Rep. Walsh on the learning curve, Covid procedures and safety protocols
Montana House District 71 Representative Kenneth Walsh, R-Twin Bridges, began his first Montana State Legislature session inside the Montana capitol this year. House District 71 encompasses Madison County and parts of Silver Bow and Jefferson Counties.
“It’s been a little crazy trying to get the hang of things,” Rep. Walsh said last Friday. The 2021 session convened on Jan. 4.
The way he described attending committee meetings and staying informed on what was going on in other committee meetings happening at the same time sounded similar to how it feels getting off of an airplane—you walk into the airport disoriented until you find the connection board with your next flight’s gate number. One gets used to the process, and Rep. Walsh is learning some tips and tricks for staying informed.
Face coverings and social distancing have been recommended during the legislative sessions. Rep. Walsh has been wearing a face covering and from his estimates, most Republican members attended physically and a third have been wearing face coverings. More Democrats attended via Zoom, he said.
Members of the public who feel passionate about a particular bill may testify via Zoom, Rep. Walsh explained. Individuals must register to testify by noon the day prior to the bill they are interested in. Members of the public interested in listening to sessions may access audio and video recordings. Both components may be found at leg.mt.gov.
Rep. Walsh will be on the state administrative committee, which is concerned with non-agency state government activity such as cosmetology or teachers’ retirement, the agricultural committee and the natural resources committee. Both the agricultural and natural resource committees held their organization meetings last week.
Rep. Walsh is interested in upcoming conversations regarding bills on social issues, such as abortion rights, and what he referred to as Second Amendment statutes. House Bill 102, a bill that would expand state gun laws in restaurants, government offices and college campuses, was expected to see executive action by the Judiciary Committee on Monday. He expects both to render a lot of discussion and looks forward to hearing other representatives’ perspectives.
After his time in Helena, Rep. Walsh will return to Twin Bridges, Mont. to help manage the family ranch.

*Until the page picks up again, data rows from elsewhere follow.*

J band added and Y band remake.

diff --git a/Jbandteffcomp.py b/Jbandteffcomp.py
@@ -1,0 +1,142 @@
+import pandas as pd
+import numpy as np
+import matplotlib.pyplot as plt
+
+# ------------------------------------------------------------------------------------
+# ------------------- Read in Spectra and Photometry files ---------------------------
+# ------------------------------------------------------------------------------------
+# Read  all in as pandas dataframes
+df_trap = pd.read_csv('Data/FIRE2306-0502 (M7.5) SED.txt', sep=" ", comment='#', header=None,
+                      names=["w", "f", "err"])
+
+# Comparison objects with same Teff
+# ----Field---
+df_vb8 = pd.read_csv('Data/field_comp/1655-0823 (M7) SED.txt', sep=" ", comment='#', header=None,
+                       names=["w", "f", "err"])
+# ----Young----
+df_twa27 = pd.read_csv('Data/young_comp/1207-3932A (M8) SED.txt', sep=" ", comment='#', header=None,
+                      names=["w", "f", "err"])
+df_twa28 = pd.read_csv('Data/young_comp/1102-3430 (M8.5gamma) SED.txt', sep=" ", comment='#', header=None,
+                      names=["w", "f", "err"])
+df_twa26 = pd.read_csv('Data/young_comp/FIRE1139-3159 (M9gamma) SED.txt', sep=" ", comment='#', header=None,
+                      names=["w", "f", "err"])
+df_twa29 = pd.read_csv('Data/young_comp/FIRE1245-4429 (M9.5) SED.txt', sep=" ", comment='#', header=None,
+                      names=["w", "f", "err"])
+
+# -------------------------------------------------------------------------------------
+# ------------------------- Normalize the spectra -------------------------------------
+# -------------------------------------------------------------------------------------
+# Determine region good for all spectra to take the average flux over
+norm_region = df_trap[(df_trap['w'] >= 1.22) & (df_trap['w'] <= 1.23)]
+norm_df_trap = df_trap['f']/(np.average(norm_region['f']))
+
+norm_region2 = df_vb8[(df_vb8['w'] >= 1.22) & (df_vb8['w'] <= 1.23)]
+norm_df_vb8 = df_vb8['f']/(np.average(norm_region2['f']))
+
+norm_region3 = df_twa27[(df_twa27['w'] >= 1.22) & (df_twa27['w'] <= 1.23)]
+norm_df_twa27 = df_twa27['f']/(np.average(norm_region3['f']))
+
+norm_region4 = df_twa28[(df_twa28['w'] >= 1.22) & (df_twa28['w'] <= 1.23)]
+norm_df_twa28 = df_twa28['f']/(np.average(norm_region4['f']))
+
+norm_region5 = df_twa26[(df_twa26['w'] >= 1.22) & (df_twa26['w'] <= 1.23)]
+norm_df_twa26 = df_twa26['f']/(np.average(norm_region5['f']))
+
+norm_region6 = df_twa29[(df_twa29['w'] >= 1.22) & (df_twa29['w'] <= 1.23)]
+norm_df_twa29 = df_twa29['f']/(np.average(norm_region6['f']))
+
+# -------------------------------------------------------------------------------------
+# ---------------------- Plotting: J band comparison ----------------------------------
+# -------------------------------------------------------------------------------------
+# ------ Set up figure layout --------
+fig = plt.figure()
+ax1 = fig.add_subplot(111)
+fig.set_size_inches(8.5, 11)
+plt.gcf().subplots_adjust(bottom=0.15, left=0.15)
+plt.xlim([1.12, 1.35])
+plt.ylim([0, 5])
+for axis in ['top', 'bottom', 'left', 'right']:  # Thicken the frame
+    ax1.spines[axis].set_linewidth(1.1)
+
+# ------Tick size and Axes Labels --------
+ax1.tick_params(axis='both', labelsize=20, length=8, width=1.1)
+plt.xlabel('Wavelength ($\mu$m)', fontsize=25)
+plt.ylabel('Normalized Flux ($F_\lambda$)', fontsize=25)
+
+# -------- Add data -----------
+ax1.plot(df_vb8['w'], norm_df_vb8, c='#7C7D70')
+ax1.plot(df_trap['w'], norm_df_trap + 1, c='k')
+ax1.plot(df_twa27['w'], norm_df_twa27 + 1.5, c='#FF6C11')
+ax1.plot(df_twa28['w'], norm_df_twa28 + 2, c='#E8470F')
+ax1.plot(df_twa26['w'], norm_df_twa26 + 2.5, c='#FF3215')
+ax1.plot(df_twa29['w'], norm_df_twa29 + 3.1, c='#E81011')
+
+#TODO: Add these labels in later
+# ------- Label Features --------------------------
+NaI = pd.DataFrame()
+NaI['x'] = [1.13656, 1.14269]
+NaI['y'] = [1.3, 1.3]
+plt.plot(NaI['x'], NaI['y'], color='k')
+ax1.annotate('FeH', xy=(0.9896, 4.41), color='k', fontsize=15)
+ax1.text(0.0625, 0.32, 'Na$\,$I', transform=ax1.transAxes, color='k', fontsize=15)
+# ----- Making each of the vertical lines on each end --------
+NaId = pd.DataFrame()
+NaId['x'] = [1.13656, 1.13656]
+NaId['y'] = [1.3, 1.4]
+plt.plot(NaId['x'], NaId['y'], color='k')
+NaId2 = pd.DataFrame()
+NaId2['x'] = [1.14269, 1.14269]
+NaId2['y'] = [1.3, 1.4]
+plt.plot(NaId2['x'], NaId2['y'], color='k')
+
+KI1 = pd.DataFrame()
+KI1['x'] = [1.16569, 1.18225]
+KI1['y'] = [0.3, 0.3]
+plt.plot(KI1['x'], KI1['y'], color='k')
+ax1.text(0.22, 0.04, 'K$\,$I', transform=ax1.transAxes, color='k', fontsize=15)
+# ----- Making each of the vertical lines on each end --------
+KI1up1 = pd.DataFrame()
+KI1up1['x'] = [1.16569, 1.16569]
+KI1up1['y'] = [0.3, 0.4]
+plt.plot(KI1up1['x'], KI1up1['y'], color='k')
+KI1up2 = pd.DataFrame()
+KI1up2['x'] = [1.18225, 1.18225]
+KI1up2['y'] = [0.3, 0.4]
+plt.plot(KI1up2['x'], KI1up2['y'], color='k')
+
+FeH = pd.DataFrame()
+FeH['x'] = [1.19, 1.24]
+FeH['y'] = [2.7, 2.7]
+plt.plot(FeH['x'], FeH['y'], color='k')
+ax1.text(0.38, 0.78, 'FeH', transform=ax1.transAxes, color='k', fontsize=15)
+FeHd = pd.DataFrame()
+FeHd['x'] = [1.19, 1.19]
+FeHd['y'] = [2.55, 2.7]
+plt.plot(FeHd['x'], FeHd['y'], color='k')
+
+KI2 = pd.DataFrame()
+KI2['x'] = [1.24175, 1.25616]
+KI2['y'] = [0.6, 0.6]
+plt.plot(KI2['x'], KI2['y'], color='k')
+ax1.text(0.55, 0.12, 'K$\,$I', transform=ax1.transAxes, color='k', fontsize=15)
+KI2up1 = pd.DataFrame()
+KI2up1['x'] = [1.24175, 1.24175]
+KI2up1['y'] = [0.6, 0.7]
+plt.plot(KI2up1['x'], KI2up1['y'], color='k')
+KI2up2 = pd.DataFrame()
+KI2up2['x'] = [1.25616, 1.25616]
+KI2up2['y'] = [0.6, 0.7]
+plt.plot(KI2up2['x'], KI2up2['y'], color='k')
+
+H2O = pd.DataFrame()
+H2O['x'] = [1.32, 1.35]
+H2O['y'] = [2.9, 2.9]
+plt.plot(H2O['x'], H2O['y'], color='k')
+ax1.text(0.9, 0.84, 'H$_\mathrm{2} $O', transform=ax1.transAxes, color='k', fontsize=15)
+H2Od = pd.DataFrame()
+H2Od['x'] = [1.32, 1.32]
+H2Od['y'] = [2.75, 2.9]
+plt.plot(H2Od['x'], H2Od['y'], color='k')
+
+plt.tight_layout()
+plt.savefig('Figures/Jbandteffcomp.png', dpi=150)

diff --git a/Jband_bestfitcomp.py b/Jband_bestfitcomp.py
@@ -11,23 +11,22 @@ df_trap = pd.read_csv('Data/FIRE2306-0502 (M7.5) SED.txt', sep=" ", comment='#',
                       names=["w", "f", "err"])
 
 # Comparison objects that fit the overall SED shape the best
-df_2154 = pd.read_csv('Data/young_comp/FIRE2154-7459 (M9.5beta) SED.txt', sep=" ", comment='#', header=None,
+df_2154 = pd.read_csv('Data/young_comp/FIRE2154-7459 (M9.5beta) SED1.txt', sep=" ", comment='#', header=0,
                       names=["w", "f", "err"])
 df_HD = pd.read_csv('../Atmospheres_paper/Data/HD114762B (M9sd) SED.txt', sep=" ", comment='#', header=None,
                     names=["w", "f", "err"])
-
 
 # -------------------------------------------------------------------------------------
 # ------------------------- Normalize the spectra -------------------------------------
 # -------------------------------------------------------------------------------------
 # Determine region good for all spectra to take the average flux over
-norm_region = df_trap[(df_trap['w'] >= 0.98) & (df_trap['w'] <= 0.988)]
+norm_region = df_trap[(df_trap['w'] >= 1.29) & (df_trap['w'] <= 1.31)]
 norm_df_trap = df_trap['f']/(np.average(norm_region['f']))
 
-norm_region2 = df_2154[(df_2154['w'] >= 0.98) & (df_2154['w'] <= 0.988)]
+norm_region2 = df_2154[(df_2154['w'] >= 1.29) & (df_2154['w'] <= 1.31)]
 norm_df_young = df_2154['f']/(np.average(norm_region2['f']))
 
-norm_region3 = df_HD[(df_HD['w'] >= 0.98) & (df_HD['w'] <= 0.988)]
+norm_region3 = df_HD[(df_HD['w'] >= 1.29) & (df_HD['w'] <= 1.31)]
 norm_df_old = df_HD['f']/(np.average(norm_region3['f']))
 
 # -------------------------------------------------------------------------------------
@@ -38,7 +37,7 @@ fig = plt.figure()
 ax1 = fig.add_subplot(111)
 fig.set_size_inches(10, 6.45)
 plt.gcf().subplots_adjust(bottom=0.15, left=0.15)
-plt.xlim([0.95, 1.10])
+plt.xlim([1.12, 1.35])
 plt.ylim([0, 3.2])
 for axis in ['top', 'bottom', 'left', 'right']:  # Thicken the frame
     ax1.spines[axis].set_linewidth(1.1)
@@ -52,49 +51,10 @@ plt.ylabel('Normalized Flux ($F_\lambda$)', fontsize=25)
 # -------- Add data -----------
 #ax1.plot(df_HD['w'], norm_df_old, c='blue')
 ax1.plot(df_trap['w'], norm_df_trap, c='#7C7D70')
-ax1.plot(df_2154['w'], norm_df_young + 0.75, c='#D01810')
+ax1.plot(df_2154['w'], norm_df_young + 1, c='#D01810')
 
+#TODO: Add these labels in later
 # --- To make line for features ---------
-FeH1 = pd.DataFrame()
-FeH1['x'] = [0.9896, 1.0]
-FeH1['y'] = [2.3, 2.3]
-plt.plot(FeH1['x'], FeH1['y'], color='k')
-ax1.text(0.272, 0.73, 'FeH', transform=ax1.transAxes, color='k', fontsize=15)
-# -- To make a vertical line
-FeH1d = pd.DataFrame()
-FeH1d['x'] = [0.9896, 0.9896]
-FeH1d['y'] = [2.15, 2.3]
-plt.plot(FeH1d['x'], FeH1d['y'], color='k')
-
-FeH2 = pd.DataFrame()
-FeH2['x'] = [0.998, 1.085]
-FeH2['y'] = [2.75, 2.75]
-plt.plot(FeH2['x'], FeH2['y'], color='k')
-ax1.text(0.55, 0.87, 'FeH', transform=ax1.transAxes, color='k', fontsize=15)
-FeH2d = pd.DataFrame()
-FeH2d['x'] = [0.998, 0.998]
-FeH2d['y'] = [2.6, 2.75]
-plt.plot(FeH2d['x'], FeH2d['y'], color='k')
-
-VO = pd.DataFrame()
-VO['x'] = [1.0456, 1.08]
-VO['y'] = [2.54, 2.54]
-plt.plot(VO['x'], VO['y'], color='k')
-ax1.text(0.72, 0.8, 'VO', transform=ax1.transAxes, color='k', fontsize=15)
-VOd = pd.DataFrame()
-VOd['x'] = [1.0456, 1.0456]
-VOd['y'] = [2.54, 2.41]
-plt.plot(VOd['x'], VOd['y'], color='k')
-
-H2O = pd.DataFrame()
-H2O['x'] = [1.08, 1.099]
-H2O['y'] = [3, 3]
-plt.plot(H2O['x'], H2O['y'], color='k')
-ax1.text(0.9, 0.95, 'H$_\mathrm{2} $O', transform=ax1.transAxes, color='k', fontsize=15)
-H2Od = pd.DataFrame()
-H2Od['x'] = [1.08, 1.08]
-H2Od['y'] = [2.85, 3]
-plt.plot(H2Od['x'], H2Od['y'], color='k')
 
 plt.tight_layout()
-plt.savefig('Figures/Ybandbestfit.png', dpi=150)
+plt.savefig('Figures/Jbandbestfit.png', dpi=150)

“Just working with people,” is how he described what his job will involve after the session inside the Montana State Capitol ends. “If they have issues with state agencies or those type of things and seeing if we can help them get over some hurdles or bottlenecks,” he said. He will spend the early portion of his representative position listening to people’s concerns and considering, if reelected, how to adjust state law regulations to help his constituents.
Coincidentally, a Sergeantat-Arms provided legislators, representatives and senators with a prescheduled safety protocol debriefing the day after chaos erupted at the capitol in D.C.
“It was kind of a coincidence because it was very vivid in everybody’s mind,” Rep. Walsh said. Those within the capitol building were informed of exit locations and what to do during an emergency. Unarmed sergeant-at-arms in each room are responsible for controlling crowds, giving evacuation orders and instructions on how to hide if necessary.
Rep. Walsh noticed at one point around 100 protestors who he identified as Trump supporters outside the state capitol last Thursday. He described them standing outside the building with flags and signs, ‘quiet’ and ‘subdued.’ They left after about an hour.
Members of the public may contact Rep. Walsh at 406-596-0418 or email@example.com with questions or concerns.